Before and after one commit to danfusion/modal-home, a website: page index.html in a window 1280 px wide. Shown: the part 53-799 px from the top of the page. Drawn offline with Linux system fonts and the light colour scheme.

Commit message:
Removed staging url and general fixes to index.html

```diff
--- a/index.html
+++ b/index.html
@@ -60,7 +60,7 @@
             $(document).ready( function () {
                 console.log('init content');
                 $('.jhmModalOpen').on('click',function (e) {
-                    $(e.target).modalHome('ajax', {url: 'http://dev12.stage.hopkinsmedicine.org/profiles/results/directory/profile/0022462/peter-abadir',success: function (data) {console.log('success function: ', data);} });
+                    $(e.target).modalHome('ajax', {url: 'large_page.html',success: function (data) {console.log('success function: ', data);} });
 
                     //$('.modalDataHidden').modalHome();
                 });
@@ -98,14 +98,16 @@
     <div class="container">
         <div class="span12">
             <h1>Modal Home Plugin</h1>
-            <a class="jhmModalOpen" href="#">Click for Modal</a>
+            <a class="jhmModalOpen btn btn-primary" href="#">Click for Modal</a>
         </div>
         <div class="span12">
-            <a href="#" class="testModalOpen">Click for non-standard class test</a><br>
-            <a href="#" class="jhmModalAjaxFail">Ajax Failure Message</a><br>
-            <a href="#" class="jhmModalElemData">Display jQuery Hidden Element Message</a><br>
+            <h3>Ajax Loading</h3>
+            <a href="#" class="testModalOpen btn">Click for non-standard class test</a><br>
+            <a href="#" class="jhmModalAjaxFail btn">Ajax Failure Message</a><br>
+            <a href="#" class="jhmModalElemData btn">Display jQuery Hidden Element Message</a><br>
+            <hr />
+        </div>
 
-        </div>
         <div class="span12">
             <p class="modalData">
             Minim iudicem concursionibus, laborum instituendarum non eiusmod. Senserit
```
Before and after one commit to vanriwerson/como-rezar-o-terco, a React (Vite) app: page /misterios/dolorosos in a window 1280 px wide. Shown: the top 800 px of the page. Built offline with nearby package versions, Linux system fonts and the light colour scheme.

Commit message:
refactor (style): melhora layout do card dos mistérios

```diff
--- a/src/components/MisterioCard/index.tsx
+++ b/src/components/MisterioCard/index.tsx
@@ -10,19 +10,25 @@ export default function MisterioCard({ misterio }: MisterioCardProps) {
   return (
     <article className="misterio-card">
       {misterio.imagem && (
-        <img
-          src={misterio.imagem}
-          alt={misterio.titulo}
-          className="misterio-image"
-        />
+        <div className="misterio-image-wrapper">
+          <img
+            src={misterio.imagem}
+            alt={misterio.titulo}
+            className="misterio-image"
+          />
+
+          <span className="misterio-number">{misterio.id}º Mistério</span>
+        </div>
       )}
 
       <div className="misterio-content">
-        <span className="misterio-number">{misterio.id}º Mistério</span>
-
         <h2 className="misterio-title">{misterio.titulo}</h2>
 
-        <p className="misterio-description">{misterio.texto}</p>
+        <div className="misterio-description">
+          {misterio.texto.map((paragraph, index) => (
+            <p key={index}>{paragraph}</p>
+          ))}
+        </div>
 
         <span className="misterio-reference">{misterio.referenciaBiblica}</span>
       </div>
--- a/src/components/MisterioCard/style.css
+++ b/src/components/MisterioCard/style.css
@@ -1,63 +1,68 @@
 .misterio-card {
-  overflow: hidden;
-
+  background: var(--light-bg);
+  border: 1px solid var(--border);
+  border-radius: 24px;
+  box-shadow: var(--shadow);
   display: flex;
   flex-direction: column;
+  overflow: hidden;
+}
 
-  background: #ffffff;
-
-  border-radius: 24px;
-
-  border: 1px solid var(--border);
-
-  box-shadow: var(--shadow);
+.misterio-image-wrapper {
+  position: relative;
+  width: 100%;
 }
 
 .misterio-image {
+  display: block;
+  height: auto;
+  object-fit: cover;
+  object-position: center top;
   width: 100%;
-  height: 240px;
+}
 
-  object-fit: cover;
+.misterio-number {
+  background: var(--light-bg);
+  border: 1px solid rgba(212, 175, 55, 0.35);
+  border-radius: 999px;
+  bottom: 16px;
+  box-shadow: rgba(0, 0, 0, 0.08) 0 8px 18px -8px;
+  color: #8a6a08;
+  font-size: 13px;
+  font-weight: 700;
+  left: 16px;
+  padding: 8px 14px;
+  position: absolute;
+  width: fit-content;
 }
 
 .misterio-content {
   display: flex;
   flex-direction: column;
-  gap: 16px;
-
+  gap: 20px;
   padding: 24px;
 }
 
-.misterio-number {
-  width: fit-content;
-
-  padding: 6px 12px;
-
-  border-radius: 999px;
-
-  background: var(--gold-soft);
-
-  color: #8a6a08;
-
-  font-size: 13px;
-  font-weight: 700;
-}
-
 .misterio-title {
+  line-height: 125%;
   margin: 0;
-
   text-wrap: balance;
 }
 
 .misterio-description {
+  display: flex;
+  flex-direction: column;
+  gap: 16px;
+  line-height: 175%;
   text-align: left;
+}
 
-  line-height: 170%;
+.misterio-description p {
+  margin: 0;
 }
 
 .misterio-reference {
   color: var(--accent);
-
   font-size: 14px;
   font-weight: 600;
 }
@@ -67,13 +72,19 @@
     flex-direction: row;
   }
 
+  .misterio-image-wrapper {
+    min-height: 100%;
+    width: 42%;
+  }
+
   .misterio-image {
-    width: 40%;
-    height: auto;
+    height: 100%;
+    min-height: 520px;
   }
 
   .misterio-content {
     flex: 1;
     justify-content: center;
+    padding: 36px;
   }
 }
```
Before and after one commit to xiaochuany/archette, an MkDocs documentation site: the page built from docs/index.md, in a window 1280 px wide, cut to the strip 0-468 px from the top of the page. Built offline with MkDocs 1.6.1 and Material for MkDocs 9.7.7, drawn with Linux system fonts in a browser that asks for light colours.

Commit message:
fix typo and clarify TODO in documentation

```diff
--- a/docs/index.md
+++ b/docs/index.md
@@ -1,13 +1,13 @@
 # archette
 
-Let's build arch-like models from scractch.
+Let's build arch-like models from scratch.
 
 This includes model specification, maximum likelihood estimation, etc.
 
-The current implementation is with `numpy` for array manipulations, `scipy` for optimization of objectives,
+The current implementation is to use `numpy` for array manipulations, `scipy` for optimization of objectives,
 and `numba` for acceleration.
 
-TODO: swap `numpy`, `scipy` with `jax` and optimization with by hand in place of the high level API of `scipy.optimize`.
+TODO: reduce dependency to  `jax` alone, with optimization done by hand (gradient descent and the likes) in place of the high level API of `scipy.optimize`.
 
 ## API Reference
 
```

**Exercise description:**
Exact reproduction of the entire listing is required.

**Answer for the task:**
Before and after one commit to danfusion/modal-home, a website: page index.html in a window 1280 px wide. Shown: the part 53-799 px from the top of the page. Drawn offline with Linux system fonts and the light colour scheme.

Commit message:
Removed staging url and general fixes to index.html

```diff
--- a/index.html
+++ b/index.html
@@ -60,7 +60,7 @@
             $(document).ready( function () {
                 console.log('init content');
                 $('.jhmModalOpen').on('click',function (e) {
-                    $(e.target).modalHome('ajax', {url: 'http://dev12.stage.hopkinsmedicine.org/profiles/results/directory/profile/0022462/peter-abadir',success: function (data) {console.log('success function: ', data);} });
+                    $(e.target).modalHome('ajax', {url: 'large_page.html',success: function (data) {console.log('success function: ', data);} });
 
                     //$('.modalDataHidden').modalHome();
                 });
@@ -98,14 +98,16 @@
     <div class="container">
         <div class="span12">
             <h1>Modal Home Plugin</h1>
-            <a class="jhmModalOpen" href="#">Click for Modal</a>
+            <a class="jhmModalOpen btn btn-primary" href="#">Click for Modal</a>
         </div>
         <div class="span12">
-            <a href="#" class="testModalOpen">Click for non-standard class test</a><br>
-            <a href="#" class="jhmModalAjaxFail">Ajax Failure Message</a><br>
-            <a href="#" class="jhmModalElemData">Display jQuery Hidden Element Message</a><br>
+            <h3>Ajax Loading</h3>
+            <a href="#" class="testModalOpen btn">Click for non-standard class test</a><br>
+            <a href="#" class="jhmModalAjaxFail btn">Ajax Failure Message</a><br>
+            <a href="#" class="jhmModalElemData btn">Display jQuery Hidden Element Message</a><br>
+            <hr />
+        </div>
 
-        </div>
         <div class="span12">
             <p class="modalData">
             Minim iudicem concursionibus, laborum instituendarum non eiusmod. Senserit
```
Before and after one commit to vanriwerson/como-rezar-o-terco, a React (Vite) app: page /misterios/dolorosos in a window 1280 px wide. Shown: the top 800 px of the page. Built offline with nearby package versions, Linux system fonts and the light colour scheme.

Commit message:
refactor (style): melhora layout do card dos mistérios

```diff
--- a/src/components/MisterioCard/index.tsx
+++ b/src/components/MisterioCard/index.tsx
@@ -10,19 +10,25 @@ export default function MisterioCard({ misterio }: MisterioCardProps) {
   return (
     <article className="misterio-card">
       {misterio.imagem && (
-        <img
-          src={misterio.imagem}
-          alt={misterio.titulo}
-          className="misterio-image"
-        />
+        <div className="misterio-image-wrapper">
+          <img
+            src={misterio.imagem}
+            alt={misterio.titulo}
+            className="misterio-image"
+          />
+
+          <span className="misterio-number">{misterio.id}º Mistério</span>
+        </div>
       )}
 
       <div className="misterio-content">
-        <span className="misterio-number">{misterio.id}º Mistério</span>
-
         <h2 className="misterio-title">{misterio.titulo}</h2>
 
-        <p className="misterio-description">{misterio.texto}</p>
+        <div className="misterio-description">
+          {misterio.texto.map((paragraph, index) => (
+            <p key={index}>{paragraph}</p>
+          ))}
+        </div>
 
         <span className="misterio-reference">{misterio.referenciaBiblica}</span>
       </div>
--- a/src/components/MisterioCard/style.css
+++ b/src/components/MisterioCard/style.css
@@ -1,63 +1,68 @@
 .misterio-card {
-  overflow: hidden;
-
+  background: var(--light-bg);
+  border: 1px solid var(--border);
+  border-radius: 24px;
+  box-shadow: var(--shadow);
   display: flex;
   flex-direction: column;
+  overflow: hidden;
+}
 
-  background: #ffffff;
-
-  border-radius: 24px;
-
-  border: 1px solid var(--border);
-
-  box-shadow: var(--shadow);
+.misterio-image-wrapper {
+  position: relative;
+  width: 100%;
 }
 
 .misterio-image {
+  display: block;
+  height: auto;
+  object-fit: cover;
+  object-position: center top;
   width: 100%;
-  height: 240px;
+}
 
-  object-fit: cover;
+.misterio-number {
+  background: var(--light-bg);
+  border: 1px solid rgba(212, 175, 55, 0.35);
+  border-radius: 999px;
+  bottom: 16px;
+  box-shadow: rgba(0, 0, 0, 0.08) 0 8px 18px -8px;
+  color: #8a6a08;
+  font-size: 13px;
+  font-weight: 700;
+  left: 16px;
+  padding: 8px 14px;
+  position: absolute;
+  width: fit-content;
 }
 
 .misterio-content {
   display: flex;
   flex-direction: column;
-  gap: 16px;
-
+  gap: 20px;
   padding: 24px;
 }
 
-.misterio-number {
-  width: fit-content;
-
-  padding: 6px 12px;
-
-  border-radius: 999px;
-
-  background: var(--gold-soft);
-
-  color: #8a6a08;
-
-  font-size: 13px;
-  font-weight: 700;
-}
-
 .misterio-title {
+  line-height: 125%;
   margin: 0;
-
   text-wrap: balance;
 }
 
 .misterio-description {
+  display: flex;
+  flex-direction: column;
+  gap: 16px;
+  line-height: 175%;
   text-align: left;
+}
 
-  line-height: 170%;
+.misterio-description p {
+  margin: 0;
 }
 
 .misterio-reference {
   color: var(--accent);
-
   font-size: 14px;
   font-weight: 600;
 }
@@ -67,13 +72,19 @@
     flex-direction: row;
   }
 
+  .misterio-image-wrapper {
+    min-height: 100%;
+    width: 42%;
+  }
+
   .misterio-image {
-    width: 40%;
-    height: auto;
+    height: 100%;
+    min-height: 520px;
   }
 
   .misterio-content {
     flex: 1;
     justify-content: center;
+    padding: 36px;
   }
 }
```
Before and after one commit to xiaochuany/archette, an MkDocs documentation site: the page built from docs/index.md, in a window 1280 px wide, cut to the strip 0-468 px from the top of the page. Built offline with MkDocs 1.6.1 and Material for MkDocs 9.7.7, drawn with Linux system fonts in a browser that asks for light colours.

Commit message:
fix typo and clarify TODO in documentation

```diff
--- a/docs/index.md
+++ b/docs/index.md
@@ -1,13 +1,13 @@
 # archette
 
-Let's build arch-like models from scractch.
+Let's build arch-like models from scratch.
 
 This includes model specification, maximum likelihood estimation, etc.
 
-The current implementation is with `numpy` for array manipulations, `scipy` for optimization of objectives,
+The current implementation is to use `numpy` for array manipulations, `scipy` for optimization of objectives,
 and `numba` for acceleration.
 
-TODO: swap `numpy`, `scipy` with `jax` and optimization with by hand in place of the high level API of `scipy.optimize`.
+TODO: reduce dependency to  `jax` alone, with optimization done by hand (gradient descent and the likes) in place of the high level API of `scipy.optimize`.
 
 ## API Reference
 
```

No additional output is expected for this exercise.